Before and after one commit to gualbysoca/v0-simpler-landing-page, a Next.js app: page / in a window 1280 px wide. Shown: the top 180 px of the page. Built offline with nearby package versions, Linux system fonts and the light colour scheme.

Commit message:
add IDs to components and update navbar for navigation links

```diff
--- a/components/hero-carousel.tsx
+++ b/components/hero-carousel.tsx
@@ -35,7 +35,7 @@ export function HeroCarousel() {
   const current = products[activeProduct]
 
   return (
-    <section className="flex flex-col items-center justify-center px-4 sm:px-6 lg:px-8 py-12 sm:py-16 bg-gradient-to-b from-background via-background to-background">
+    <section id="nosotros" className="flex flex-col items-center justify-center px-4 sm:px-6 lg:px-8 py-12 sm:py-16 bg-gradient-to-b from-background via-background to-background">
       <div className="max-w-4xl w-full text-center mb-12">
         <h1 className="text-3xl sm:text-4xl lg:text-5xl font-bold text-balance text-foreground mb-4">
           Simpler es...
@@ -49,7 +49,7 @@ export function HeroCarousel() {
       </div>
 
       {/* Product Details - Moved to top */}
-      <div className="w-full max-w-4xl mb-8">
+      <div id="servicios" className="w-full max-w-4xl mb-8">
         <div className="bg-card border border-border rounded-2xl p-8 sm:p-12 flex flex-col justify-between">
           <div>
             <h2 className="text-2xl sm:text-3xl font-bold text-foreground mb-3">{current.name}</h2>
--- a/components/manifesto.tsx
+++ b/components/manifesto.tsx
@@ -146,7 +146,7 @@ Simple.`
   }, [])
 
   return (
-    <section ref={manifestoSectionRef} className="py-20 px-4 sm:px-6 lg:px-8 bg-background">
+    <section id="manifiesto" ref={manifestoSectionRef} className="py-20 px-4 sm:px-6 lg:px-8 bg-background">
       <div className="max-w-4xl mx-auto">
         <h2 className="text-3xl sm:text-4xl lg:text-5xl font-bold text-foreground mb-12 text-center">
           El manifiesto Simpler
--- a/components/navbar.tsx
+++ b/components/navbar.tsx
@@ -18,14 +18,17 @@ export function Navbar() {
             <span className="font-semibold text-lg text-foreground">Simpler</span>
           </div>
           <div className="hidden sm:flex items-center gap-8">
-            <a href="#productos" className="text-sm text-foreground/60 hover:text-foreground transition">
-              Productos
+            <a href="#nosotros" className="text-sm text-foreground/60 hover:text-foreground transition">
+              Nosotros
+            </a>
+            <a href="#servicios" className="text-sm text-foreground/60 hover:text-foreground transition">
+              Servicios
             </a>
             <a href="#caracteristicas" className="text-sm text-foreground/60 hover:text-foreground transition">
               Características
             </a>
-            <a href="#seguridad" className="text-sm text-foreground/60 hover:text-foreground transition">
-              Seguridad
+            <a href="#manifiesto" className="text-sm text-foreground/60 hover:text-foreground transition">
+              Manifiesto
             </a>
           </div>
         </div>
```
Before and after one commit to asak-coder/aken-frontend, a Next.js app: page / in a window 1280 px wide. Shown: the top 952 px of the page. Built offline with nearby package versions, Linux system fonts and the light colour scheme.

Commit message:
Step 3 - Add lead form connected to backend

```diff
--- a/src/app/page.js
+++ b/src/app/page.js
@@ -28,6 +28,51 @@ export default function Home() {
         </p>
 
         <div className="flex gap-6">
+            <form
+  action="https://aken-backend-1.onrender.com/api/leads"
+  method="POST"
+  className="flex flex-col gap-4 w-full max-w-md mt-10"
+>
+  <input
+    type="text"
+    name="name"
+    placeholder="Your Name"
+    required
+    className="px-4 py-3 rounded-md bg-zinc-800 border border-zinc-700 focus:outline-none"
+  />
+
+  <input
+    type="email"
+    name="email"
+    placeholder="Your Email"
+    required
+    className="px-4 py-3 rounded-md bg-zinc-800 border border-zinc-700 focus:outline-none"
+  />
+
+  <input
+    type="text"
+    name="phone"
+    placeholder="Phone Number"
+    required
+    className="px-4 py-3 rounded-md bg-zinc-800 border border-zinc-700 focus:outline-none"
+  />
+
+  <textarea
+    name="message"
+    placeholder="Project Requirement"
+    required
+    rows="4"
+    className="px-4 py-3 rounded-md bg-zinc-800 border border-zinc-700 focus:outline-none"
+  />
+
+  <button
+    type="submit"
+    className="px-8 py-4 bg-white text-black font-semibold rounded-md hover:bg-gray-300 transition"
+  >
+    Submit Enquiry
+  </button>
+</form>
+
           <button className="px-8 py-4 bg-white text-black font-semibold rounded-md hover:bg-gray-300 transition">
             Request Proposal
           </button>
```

* * *

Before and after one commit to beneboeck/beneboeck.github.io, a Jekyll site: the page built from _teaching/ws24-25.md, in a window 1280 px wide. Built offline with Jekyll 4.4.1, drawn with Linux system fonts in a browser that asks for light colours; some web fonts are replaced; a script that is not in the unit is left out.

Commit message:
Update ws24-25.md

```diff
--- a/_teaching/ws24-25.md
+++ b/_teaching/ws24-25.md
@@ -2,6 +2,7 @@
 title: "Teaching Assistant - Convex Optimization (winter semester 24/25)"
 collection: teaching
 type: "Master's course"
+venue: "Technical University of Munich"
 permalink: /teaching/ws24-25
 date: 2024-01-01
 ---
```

---

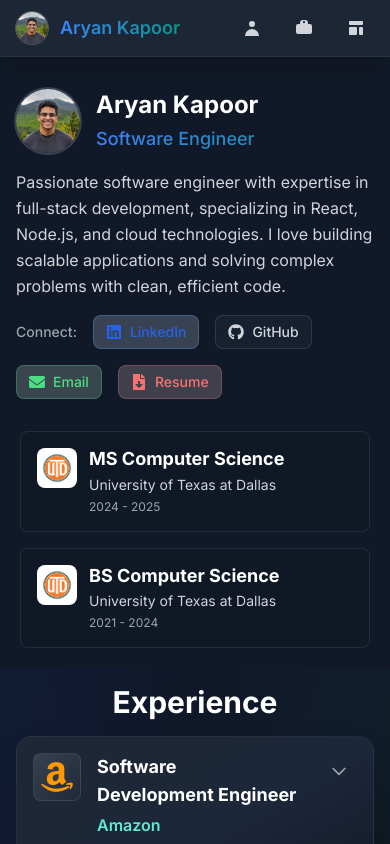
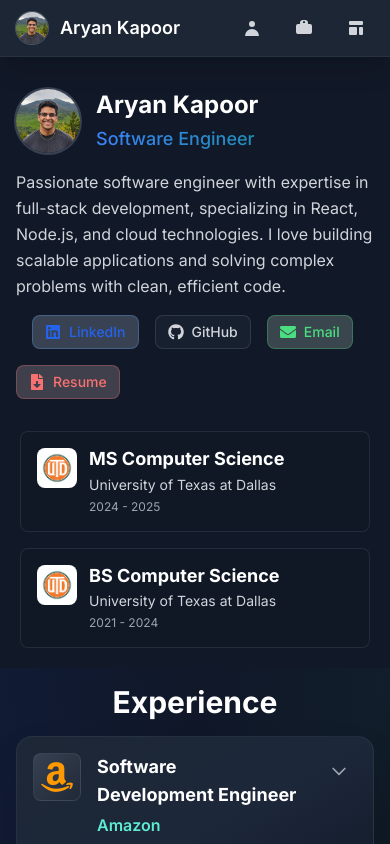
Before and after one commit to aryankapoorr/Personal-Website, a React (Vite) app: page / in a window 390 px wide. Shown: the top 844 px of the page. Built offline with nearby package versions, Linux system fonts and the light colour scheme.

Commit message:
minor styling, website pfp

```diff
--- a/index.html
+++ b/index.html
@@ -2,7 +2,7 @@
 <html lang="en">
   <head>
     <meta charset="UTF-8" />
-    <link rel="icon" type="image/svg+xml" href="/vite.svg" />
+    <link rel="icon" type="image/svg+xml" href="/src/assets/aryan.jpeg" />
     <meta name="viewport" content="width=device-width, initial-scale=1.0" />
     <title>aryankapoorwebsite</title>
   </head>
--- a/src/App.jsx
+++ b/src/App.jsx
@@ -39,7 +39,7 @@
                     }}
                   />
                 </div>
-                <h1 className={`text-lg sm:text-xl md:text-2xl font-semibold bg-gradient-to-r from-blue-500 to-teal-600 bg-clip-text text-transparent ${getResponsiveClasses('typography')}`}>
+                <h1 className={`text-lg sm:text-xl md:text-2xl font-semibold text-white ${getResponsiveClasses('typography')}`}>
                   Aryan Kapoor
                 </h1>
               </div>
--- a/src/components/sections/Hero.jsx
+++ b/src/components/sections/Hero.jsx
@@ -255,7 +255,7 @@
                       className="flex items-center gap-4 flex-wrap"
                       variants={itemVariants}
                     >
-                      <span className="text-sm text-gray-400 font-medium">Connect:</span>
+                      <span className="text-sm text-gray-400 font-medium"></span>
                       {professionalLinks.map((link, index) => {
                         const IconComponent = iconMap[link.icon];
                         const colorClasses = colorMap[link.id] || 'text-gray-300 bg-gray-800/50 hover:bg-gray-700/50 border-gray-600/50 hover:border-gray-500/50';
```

*Work order*.
If a line in the material holds "export", copy it.

*Result for this task*.
@@ -35,7 +35,7 @@ export function HeroCarousel() {
@@ -49,7 +49,7 @@ export function HeroCarousel() {
@@ -18,14 +18,17 @@ export function Navbar() {
@@ -28,6 +28,51 @@ export default function Home() {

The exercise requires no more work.